Allotments seem to be a peculiarly British phenomenon. Small parcels of land, divided into smaller still plots, furnished often with a shed and make-shift cold frames, greenhouses and what have you, where, in time-honoured tradition, old men in baggy corduroys and cardigans go to smoke a pipe and gaze out on serried ranks of cabbages, leeks and potatoes. But they … Read More
A couple of weeks ago I was at the 2nd annual Amsterdam Symposium on the History of Food, and a very interesting meeting it was too. The topic was Food, Hunger and Conflict, a reminder that food and control of the food supply can be both a weapon in human conflicts and a natural source of conflict. Talks ranged widely, … Read More

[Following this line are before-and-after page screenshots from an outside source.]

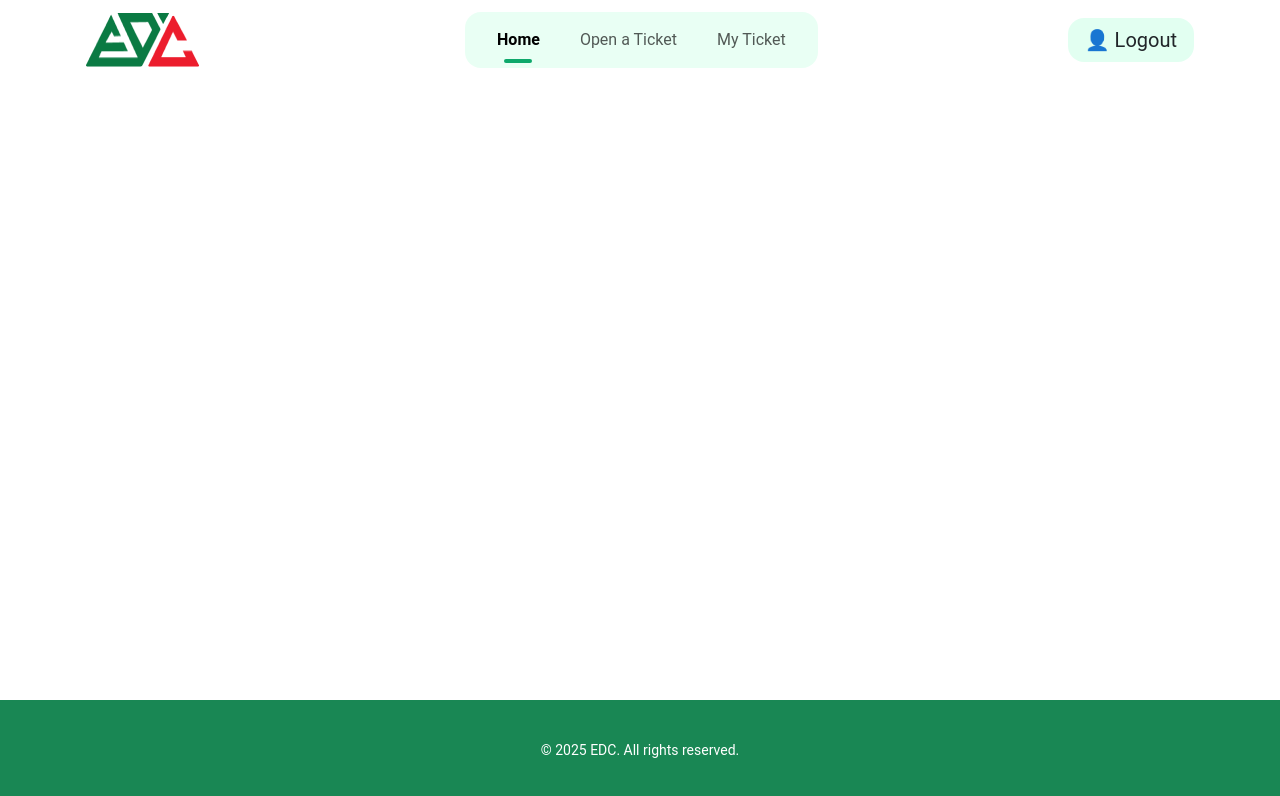
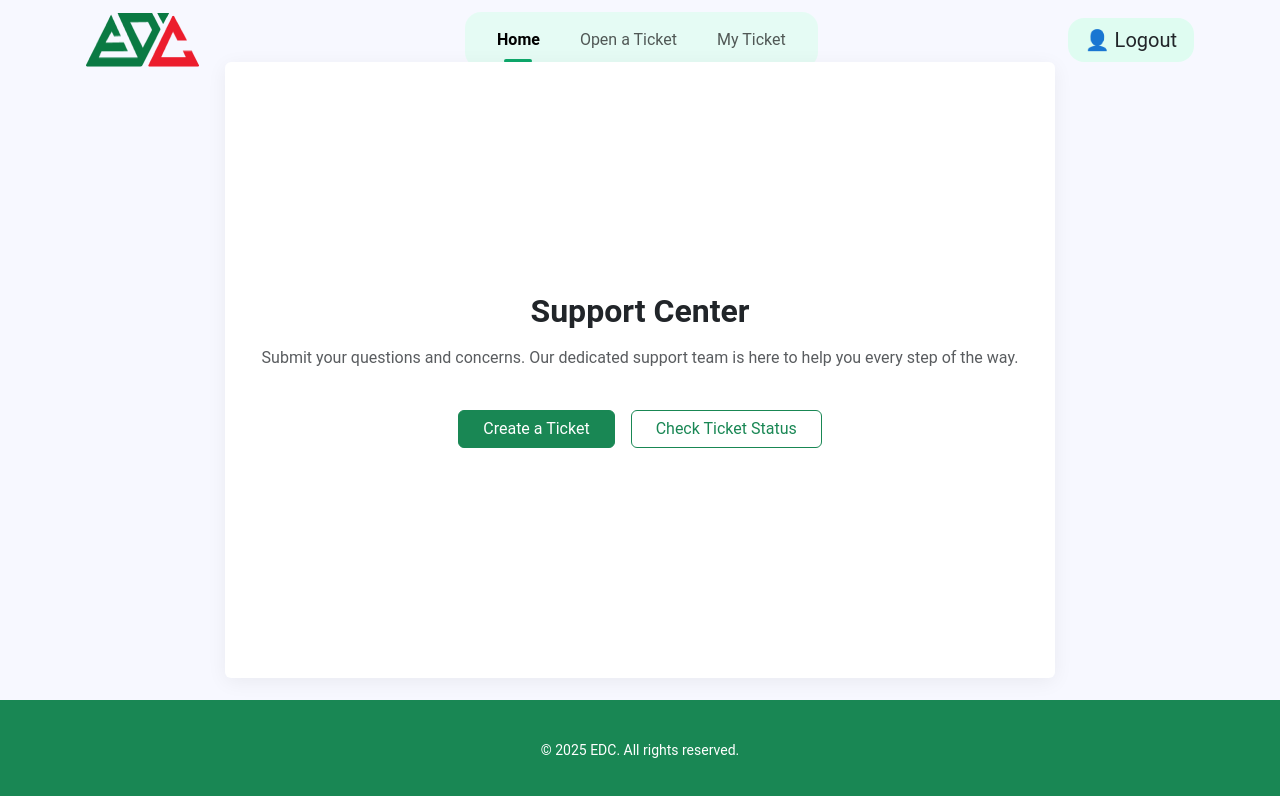
Before and after one commit to aslamcric/Demo_Ticket_System, a React app: page / in a window 1280 px wide. Shown: the top 796 px of the page. Built offline with nearby package versions, Linux system fonts and the light colour scheme; the HTML template or start-up script is replaced by a standard one.

Commit message:
Added Home page

```diff
--- a/src/index.css
+++ b/src/index.css
@@ -1,4 +1,5 @@
 body {
+  background-color: #f7f8ff !important;
   padding-bottom: 60px;
   font-family: "Roboto", sans-serif !important;
 }
@@ -335,3 +336,58 @@ body {
   font-size: 16px !important;
   align-items: end !important;
 }
+
+/* Ticket Page End ===================================================*/
+
+/* Home Page Start ===================================================*/
+/* .support-wrapper {
+  padding-top: 120px;
+  padding-bottom: 100px;
+  height: calc(100vh - 220px);
+  overflow: hidden;
+  box-sizing: border-box;
+} */
+
+/* Card styling */
+/* .support-card {
+  border-radius: 16px;
+  background: #ffffff;
+  box-shadow: 0px 4px 20px rgba(0, 0, 0, 0.06);
+  height: 516px !important;
+} */
+
+/* Button spacing for small screens */
+/* @media (max-width: 576px) {
+  .support-card button {
+    width: 100%;
+  }
+} */
+
+/* ============================ */
+
+.support-wrapper {
+  height: calc(100vh - 220px);
+  display: flex;
+  justify-content: center !important;
+  align-items: center !important;
+  box-sizing: border-box;
+}
+
+/* Card styling */
+.support-card {
+  border-radius: 16px;
+  background: #ffffff;
+  box-shadow: 0px 4px 20px rgba(0, 0, 0, 0.06);
+  height: auto;
+}
+
+.support-card-content {
+  padding: 230px 20px !important;
+}
+
+/* Button responsive */
+@media (max-width: 576px) {
+  .support-card button {
+    width: 100%;
+  }
+}
--- /dev/null
+++ b/src/pages/Home.jsx
@@ -0,0 +1,31 @@
+// Home.jsx
+import React from "react";
+import "bootstrap/dist/css/bootstrap.min.css";
+
+const Home = () => {
+  return (
+    <div className="support-wrapper">
+      <div className="row justify-content-center w-100">
+        <div className="col-12 col-md-10 col-lg-8">
+          <div className="card support-card text-center border-0 support-card-content">
+            <h2 className="mb-3 fw-bold">Support Center</h2>
+
+            <p className="text-muted">
+              Submit your questions and concerns. Our dedicated support team is
+              here to help you every step of the way.
+            </p>
+
+            <div className="d-flex flex-column flex-sm-row justify-content-center gap-3 mt-4">
+              <button className="btn btn-success px-4">Create a Ticket</button>
+              <button className="btn btn-outline-success px-4">
+                Check Ticket Status
+              </button>
+            </div>
+          </div>
+        </div>
+      </div>
+    </div>
+  );
+};
+
+export default Home;
--- a/src/root/Route.jsx
+++ b/src/root/Route.jsx
@@ -3,6 +3,7 @@ import App from "../App";
 import TicketPage from "../pages/TicketPage";
 import OpenTicket from "../pages/OpenTicket";
 import Login from "../pages/Login";
+import Home from "../pages/Home";
 
 export const router = createBrowserRouter([
   {
@@ -13,6 +14,10 @@ export const router = createBrowserRouter([
       //   path: "/",
       //   element: <Home></Home>,
       // },
+      {
+        path: "/",
+        element: <Home />,
+      },
       {
         path: "/ticketPage",
         element: <TicketPage />,
```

One of the things I find most frustrating in agricultural research is that, despite the subject matter, it often bears little relationship to the fundamental facts of life. Too often, we hear all sorts of extravagant claims being made that a bit of more analytical thought would show were somewhat less than likely to work out. No names, no pack … Read More
Having started this autumn to do little trailers for upcoming shows, I thought it would be an interesting way to prevent absolute silence over the holidays to adapt that format and revisit some of 2014’s episodes. Some of these mini-episodes represent a reworking of the original in much cut-down form. Others are stories that for one reason or another had … Read More
The domestication of the turkey probably first took place around 2000 years ago in south central Mexico, possibly for their feathers and ritual value rather than their meat. Their rise to the top of the American festive table came much later, not with the Pilgrims but with Charles Wampler, whose efforts to promote turkey raising started Rockingham County, Virginia, on … Read More
There’s a thin line between protecting the authenticity of a fine traditional food and preventing the kinds of living changes that allowed it to survive long enough to become traditional. Zack Nowak, a food historian, looked at the rules governing the manufacture of genuine Parmigiano-Reggiano DOP cheese and the cheese’s actual history. The rules say you can’t, but could you make an equally good parmesan somewhere else?
Extracted from the original episode broadcast after the 2nd Perugia Food Conference.
Music by podington bear.
Of all the turkey’s misnomers, the official Linnaean name from 1758 must qualify as the wrongest: Meleagris gallopavo gallopavo. It crosses Greek roots with Latin to mean “guinea-fowl chicken-peacock chicken-peacock”. Wrong on five counts, but typical. The only thing the turkey’s namers have got right consistently is that the bird is not-from-here.Continue reading